This amazing collection includes a chimp, wallaby, sloth, seal, pangolin, domestic dog, lemur, wolf fish, calf, rabbit and shrew, all preserved in fluid displaying the intact face on one side, with a perfect clean cut through the centre of the head on the other.
They were prepared by Sir Vector Negus who would have used to demonstrate and research the comparative anatomy of the larynx. In addition to their scientific value these specimens are also, for the most part, beautifully presented. These specimens may remind you of the work of the artist Damien Hirst who attended Goldsmith’s College, London. You can see a number of other Negus specimens at the Royal College of Surgeons, where the second half of many of the Grant Museum’s Negus heads are housed.
Sir Victor Negus was a laryngologist who did much to shape the course of modern ear, nose and throat research. He was originally based at King’s College and later at the Ferens Institute of Otolaryngology at University College London. He was also on the council of the Royal College of Surgeons. He worked mainly on the anatomy of the larynx and respiratory tract in both humans and animals.

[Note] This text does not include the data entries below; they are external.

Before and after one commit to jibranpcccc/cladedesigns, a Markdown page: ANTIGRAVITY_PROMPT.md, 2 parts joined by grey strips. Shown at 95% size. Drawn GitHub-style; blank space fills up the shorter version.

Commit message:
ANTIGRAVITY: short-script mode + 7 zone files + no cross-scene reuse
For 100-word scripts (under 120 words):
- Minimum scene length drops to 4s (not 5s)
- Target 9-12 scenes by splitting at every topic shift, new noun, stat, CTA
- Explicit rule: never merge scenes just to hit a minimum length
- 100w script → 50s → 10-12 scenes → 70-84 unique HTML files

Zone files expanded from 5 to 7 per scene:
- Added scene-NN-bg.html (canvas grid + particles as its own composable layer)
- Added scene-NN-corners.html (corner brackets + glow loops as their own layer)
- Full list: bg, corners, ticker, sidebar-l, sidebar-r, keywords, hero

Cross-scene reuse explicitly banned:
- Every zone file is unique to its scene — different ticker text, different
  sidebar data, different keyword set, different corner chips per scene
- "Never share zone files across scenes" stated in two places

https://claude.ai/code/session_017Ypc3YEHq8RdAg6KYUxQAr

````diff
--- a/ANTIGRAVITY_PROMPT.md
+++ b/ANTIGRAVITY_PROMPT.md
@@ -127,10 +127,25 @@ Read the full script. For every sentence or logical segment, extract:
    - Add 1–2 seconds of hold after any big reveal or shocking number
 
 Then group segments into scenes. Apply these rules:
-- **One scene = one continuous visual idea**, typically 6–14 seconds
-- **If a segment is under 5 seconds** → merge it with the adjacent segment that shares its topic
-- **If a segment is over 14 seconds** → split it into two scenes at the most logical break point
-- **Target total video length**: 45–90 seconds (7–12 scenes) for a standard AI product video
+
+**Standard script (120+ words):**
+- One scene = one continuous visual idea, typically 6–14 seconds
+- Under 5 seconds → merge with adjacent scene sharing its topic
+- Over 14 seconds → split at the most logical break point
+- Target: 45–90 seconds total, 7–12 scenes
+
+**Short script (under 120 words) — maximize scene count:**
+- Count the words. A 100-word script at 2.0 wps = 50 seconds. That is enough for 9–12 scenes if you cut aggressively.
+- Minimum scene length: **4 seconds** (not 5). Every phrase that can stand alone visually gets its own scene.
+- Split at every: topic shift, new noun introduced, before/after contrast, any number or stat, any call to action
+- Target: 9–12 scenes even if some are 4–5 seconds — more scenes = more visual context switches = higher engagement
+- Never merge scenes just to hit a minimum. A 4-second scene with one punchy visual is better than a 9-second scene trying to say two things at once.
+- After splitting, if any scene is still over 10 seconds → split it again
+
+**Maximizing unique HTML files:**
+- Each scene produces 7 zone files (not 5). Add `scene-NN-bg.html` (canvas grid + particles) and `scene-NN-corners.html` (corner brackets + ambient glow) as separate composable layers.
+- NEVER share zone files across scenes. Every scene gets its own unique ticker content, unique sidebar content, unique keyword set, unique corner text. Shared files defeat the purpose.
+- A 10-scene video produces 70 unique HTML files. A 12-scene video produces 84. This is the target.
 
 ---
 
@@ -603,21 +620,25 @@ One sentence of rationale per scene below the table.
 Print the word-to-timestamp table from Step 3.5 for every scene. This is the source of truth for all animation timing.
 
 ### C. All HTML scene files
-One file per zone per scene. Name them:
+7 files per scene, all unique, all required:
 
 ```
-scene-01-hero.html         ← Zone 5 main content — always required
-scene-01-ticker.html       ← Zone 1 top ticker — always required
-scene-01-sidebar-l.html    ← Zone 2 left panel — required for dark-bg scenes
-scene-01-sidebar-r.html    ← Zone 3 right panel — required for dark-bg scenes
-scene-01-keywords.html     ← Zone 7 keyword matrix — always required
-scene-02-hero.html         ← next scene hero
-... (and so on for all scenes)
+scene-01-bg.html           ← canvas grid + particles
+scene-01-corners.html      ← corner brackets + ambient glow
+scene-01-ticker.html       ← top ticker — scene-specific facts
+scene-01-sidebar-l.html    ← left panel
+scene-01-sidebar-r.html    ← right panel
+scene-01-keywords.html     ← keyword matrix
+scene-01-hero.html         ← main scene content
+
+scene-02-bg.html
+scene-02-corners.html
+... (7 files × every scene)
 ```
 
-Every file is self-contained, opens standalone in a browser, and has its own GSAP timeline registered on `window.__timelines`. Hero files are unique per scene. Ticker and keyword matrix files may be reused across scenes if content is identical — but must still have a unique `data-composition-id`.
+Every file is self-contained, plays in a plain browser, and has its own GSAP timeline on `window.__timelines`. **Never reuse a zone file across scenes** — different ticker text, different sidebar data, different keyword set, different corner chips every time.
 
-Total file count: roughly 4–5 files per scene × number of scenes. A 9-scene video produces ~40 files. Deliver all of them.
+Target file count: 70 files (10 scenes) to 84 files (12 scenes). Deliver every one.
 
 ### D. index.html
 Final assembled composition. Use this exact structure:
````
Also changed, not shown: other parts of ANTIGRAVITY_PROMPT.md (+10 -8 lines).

The Museum also houses a collection of Negus’ bisected skulls.